Assignment -> Reproduce only the top of the records, down to and including the line containing "Also changed, not".

===== Data for processing =====

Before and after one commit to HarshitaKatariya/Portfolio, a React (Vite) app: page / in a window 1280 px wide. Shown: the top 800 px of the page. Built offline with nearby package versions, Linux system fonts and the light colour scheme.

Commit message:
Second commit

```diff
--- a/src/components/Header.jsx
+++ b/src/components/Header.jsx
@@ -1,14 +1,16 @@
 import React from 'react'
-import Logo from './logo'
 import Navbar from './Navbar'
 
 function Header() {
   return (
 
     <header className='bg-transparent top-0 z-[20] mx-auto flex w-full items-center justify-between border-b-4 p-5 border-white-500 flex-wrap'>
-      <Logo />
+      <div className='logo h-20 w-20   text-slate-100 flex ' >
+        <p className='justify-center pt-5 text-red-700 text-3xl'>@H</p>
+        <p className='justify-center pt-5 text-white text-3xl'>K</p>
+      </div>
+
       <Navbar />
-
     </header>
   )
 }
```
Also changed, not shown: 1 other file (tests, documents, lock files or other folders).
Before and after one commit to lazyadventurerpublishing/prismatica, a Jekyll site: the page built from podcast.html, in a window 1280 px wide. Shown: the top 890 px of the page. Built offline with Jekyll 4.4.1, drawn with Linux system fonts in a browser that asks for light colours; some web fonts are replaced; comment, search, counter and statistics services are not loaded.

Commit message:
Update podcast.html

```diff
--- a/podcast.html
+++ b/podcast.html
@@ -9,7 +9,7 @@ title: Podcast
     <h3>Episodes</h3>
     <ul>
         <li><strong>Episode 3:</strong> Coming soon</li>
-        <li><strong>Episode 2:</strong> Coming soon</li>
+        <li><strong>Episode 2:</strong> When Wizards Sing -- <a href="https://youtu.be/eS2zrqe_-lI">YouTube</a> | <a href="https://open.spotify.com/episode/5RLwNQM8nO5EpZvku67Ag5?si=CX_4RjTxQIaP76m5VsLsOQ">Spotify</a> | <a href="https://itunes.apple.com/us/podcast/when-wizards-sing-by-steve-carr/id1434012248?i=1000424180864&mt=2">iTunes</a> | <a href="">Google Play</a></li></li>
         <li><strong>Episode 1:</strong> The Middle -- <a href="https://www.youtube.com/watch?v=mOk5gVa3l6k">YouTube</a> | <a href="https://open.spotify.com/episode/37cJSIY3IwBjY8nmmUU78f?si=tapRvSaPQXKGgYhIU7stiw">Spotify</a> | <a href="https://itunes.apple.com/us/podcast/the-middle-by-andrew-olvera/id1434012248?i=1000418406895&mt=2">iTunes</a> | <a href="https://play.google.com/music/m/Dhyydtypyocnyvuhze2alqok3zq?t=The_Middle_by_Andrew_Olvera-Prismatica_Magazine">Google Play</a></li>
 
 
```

=====

Answer box ->
Before and after one commit to HarshitaKatariya/Portfolio, a React (Vite) app: page / in a window 1280 px wide. Shown: the top 800 px of the page. Built offline with nearby package versions, Linux system fonts and the light colour scheme.

Commit message:
Second commit

```diff
--- a/src/components/Header.jsx
+++ b/src/components/Header.jsx
@@ -1,14 +1,16 @@
 import React from 'react'
-import Logo from './logo'
 import Navbar from './Navbar'
 
 function Header() {
   return (
 
     <header className='bg-transparent top-0 z-[20] mx-auto flex w-full items-center justify-between border-b-4 p-5 border-white-500 flex-wrap'>
-      <Logo />
+      <div className='logo h-20 w-20   text-slate-100 flex ' >
+        <p className='justify-center pt-5 text-red-700 text-3xl'>@H</p>
+        <p className='justify-center pt-5 text-white text-3xl'>K</p>
+      </div>
+
       <Navbar />
-
     </header>
   )
 }
```
Also changed, not shown: 1 other file (tests, documents, lock files or other folders).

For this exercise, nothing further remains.